Australia’s Law to end Bitcoin’s Double Taxation Stalled
Last year, the Australian Treasurer Scott Morrison promised to act swiftly on the change of the GST, in order to end the double taxation of bitcoin and other digital currencies. However, more than fourteen months have passed without any legislative progress. Now, the issue is no longer a priority and bitcoin continues to support GST twice in Australia.
The Australian Tax Office (ATO) currently does not consider bitcoin and other digital currency money for GST purposes. Instead, bitcoin is considered a form of intangible property under the law and GST regulations.
Consumers who use bitcoin to pay for other goods and services are effectively “taking GST twice,” the government describes. Bitcoin users are taxed when purchasing the digital currency, and again when using it to buy goods and services.
The government began working with the Fintech industry in March 2016 to reform the GST law, with the goal of halting the double bitcoin GST treatment. One solution discussed was to define the digital currency as money under the GST law, which the government accepted.
The Australian Fintech Industry Association, Fintech Australia, provides input into the development of the government’s innovation agenda. Through the partnership, the Fintech community collaborated and drafted a document of recommended reforms. Earlier last year, the group identified the GST tax change as a key reform priority. Treasurer Morrison said he would act quickly and promised a bill.
A discussion paper was published in May describing the proposed change. After this document, the government received fourteen comments, all in favor of amending the GST law to define bitcoin as money.
More than fourteen months have passed without any legislative progress. Fintech Australia CEO Danielle Szetho told Innovationaus.com this week that the Fintech community is still waiting impatiently for the bill that Morrison promised. However, so far, no further movement has been made. “By all accounts the government is still committed to act on the issue, but it is far from a priority”, the publication wrote.
Szetho also pointed out that changing Bitcoin’s definition is “one of the original priorities we put in the reform paper and one they said yes to. But here we are, 14 months on and still nothing.” Asserting how this act is “a very technical piece of work which no-one could argue with”, she claims “it could be put through Parliament very quickly”.On the other hand it describes:

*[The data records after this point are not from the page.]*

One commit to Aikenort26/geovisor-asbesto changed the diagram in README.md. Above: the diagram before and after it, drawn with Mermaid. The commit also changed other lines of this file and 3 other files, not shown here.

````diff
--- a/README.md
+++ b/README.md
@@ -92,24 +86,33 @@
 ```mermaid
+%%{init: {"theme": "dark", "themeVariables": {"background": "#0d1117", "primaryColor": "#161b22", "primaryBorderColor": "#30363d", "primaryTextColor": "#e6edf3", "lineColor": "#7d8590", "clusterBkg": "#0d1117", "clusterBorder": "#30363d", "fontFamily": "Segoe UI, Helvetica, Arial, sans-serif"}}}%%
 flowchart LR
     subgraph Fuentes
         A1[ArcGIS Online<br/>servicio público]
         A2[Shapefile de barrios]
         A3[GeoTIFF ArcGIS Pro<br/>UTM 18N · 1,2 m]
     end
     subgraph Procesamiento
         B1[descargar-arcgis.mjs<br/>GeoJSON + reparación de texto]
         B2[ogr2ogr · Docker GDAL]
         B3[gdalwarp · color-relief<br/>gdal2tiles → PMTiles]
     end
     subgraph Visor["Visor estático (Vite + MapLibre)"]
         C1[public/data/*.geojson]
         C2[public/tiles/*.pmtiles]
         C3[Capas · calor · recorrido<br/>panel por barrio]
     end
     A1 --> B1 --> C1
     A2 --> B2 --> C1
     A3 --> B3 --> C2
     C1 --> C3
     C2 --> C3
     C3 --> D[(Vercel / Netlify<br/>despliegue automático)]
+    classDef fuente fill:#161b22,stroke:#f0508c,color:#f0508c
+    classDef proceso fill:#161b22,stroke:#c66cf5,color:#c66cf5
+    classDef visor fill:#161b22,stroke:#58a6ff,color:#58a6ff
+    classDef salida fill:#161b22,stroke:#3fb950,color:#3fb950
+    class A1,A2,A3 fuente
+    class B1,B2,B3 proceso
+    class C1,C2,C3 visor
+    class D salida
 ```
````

“We’ve been told that it is going through but it needs to be prioritised on the agenda, but it just hasn’t. They’re working on it but something else just keeps coming up. We’re a bit disappointed with the delay.”
The longer the government takes to amend the GST law, the further Australia falls behind other countries. The European Union had decided back in October 2015 that digital currencies are not to be doubled taxed. The UK also has had a similar policy in place since March 2014. Japan has recently started considering bitcoin a method of payment as well as abolishing consumption tax on acquiring bitcoin. Szetho said:
“Australians are early adopters, but the uptake has been limited because no-one is certain about how they might be taxed. It has slowed the adoption of these new currencies in Australia.”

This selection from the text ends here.